If you are upset with a posting, cool off for 24 hours. Ask yourself why you are upset. Go through all the things you would normally consider. Back when you had to write a note, put it in an envelope and mail it, you had time to reconsider. (Remember when you'd go out and grab back that inter-departmental mail envelope (Yes - the one with the holes in it) so you could burn your earlier note which was witten in anger?) Harry Truman used to vent his spleen by writing angry letters, then he would give them to his secretary to type and mail. They would be held (usually for a day or two) until he came in and asked for them back. Very few were actually mailed.

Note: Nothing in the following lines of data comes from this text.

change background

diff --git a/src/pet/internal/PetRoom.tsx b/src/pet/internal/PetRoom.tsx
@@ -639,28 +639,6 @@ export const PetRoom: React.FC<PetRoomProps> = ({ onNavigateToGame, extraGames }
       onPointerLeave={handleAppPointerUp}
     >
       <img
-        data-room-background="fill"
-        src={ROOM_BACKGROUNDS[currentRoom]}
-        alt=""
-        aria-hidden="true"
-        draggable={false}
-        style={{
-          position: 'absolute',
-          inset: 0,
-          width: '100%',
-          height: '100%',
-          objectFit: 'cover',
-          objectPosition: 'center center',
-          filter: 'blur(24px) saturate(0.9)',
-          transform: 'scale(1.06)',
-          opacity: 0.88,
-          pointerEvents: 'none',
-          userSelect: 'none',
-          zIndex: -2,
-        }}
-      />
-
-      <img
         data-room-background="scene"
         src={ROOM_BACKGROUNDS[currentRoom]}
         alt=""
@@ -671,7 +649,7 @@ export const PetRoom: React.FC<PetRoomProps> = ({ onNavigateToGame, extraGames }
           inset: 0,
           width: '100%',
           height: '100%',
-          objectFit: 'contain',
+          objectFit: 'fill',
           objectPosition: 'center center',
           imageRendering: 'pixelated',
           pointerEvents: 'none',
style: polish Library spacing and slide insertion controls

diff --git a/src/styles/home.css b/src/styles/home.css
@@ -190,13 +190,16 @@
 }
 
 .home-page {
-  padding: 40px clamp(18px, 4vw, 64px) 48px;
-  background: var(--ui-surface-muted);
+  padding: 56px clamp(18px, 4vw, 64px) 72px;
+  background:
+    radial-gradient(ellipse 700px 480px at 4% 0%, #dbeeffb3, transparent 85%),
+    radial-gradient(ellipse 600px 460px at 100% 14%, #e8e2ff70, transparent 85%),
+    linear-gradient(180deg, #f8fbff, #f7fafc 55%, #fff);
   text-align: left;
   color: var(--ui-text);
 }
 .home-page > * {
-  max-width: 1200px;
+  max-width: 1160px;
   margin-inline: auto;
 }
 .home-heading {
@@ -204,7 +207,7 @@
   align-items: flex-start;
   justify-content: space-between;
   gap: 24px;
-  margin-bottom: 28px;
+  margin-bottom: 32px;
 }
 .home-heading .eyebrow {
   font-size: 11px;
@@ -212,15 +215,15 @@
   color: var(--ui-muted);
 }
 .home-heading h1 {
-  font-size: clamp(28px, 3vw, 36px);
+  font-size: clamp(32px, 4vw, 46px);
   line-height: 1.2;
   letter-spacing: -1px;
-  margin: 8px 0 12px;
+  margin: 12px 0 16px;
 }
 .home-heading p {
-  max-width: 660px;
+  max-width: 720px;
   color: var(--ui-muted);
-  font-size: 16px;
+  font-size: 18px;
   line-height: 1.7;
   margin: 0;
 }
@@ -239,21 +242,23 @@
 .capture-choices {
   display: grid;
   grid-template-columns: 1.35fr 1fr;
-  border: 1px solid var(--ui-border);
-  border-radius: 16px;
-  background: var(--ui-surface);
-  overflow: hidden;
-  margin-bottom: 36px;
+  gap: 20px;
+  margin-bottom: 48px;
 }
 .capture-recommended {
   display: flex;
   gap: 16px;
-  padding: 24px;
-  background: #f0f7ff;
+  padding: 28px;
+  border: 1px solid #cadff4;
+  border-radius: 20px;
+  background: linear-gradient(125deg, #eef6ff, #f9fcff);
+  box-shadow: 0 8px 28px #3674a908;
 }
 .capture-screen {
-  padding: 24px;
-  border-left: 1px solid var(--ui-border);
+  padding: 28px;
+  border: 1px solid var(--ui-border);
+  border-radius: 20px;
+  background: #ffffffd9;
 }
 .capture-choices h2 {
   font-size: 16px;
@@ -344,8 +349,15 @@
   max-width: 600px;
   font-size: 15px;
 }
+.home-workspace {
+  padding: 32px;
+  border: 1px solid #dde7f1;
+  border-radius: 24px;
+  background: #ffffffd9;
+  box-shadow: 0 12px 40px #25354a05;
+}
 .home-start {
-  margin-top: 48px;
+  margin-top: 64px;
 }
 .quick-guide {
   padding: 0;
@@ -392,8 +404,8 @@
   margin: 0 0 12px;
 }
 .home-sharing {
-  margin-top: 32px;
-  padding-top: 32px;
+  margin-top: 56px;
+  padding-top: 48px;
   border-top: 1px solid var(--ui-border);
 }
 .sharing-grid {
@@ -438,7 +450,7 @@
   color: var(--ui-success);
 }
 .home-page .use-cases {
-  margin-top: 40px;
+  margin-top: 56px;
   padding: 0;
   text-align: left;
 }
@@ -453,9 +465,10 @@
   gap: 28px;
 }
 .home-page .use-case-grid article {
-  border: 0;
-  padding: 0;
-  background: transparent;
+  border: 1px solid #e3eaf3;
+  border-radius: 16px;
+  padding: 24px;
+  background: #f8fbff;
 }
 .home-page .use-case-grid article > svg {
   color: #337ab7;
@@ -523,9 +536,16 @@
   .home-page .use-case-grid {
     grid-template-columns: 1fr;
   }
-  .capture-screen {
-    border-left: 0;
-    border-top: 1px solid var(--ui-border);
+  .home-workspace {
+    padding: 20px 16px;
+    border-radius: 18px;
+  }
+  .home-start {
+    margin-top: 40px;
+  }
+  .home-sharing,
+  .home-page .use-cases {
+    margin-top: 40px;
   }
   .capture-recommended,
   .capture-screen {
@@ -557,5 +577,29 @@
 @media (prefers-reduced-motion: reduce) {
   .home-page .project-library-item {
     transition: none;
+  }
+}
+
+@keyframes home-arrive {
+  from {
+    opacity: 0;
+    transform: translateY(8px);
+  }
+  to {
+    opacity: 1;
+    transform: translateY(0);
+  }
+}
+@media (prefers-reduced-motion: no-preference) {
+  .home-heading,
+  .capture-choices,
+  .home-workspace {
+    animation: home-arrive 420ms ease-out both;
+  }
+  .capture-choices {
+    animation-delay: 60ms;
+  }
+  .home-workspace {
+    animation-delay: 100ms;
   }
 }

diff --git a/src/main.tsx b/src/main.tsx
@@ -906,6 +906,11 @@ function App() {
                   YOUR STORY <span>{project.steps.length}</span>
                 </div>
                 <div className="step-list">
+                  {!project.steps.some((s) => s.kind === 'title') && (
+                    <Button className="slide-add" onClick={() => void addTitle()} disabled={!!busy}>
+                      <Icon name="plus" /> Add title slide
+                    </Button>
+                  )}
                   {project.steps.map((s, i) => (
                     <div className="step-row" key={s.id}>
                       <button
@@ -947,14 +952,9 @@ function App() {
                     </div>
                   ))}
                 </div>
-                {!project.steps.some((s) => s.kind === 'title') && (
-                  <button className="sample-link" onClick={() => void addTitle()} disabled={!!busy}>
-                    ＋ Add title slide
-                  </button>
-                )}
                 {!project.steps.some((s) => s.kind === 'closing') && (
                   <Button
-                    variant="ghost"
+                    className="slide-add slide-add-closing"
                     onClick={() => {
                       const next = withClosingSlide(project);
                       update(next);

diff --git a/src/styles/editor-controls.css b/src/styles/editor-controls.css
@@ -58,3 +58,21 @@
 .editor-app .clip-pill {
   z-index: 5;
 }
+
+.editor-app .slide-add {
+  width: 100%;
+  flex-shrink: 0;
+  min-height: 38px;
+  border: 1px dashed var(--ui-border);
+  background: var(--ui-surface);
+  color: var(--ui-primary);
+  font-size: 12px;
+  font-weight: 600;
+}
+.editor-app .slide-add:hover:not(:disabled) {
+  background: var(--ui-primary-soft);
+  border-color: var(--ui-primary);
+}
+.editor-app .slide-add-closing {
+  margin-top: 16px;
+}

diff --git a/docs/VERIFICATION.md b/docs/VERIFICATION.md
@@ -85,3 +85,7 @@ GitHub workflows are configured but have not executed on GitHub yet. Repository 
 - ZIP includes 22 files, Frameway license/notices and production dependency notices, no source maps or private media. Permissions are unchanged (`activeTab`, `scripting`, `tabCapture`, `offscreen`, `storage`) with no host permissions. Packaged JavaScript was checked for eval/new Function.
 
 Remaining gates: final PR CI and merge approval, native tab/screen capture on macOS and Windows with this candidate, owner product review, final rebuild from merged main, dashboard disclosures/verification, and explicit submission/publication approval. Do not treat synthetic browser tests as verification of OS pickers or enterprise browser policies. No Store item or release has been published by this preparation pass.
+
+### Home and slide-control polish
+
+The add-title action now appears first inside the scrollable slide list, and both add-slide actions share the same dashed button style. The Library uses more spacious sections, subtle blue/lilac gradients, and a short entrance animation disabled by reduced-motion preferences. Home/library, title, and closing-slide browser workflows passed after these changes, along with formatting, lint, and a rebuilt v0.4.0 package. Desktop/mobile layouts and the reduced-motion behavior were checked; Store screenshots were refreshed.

Technology is a two-edged sword. With E-mail, it's possible to burn bridges in seconds. It's kind of like borrowing Darth Vader's Light Sword when we're angry and seeing red. In seconds, we're knee-deep in decimated egos and we don't have the Re-Assembler Module to put them back together once we cool off.
E-mail is a wonderful thing. It saves us lots of time and effort and thousands of dollars every month. It makes it easier for us and our friends. It makes our lives better. Please use it wisely so we can all continue to enjoy the benefits and ease of instant communications.
-- from John Shuler (with permission)
Rules of participation
Each member is trusted and respected for his or her views. We may all assume that we are "here" to carefully discuss content without fear of personal attacks, attacks on our belief system, that this service is free from spamming, and that our privacy is protected.
However, abuses do occur. If this happens then the following rules of participation, apply:
Participation in "Taos-Telecommunity" is both voluntary and a privilege. Membership comes with the implied trust that each member agrees to participate in a way that respects other members and their work.
In many areas, "flaming" and personal attacks have become an acceptable practice .. This is not the case here.
"Flaming, " personal attacks and forms of disrespect shown to members, Themes and Theme Mentors will not be tolerated.
Members who engage in "flaming" or personal attacks will be removed from participating in all Taos-Telecommunity services, immediately -- without notice. In some mild cases, a warning notice will be given, first, when the intent is not clear.
Taos-Telecommunity is non-commercial, non-political, and without a social, racial, or religious agenda. Members who are judged by their Theme Mentor to exceed acceptable Theme bounds or who cannot stick to the point of the Theme .. then they will be removed, as described above.
A former member can negotiate with a Theme Mentor for reinstatement. However if the "flaming," personal attacks or other issues mentioned, above, continues, removal will be permanent.
Open Letter to Members of Taos-Telecommunity,
In order to foster more responsible communications between members of Taos Telecommunity the following an "Appropriate Use policy has been establish. The details and significant artifacts appear elsewhere. In outline:
The purpose of Taos-Telecommunity is to provide a forum for members of Taos-Telecommunity to have open dialog on content, issues, concerns and comments members have about Taos-Telecommunity.
In addition, a Theme Mentor has been selected to insure that this policy will be observed by members of this list. His/her name is _____________.
Taos-Telecommunity hopes that by taking this action, more members will join in these important discussions with the assurance that their contributions will be recognized and valued by members of this list as well as the Taos-Telecommunity Organization.
The following letter will be sent to a member of this list who has been identified, by the moderator, to be in violation of the acceptable use policy of this list. Concurrently, the La Plaza Board will be notified of this post.
Dear (Name Here),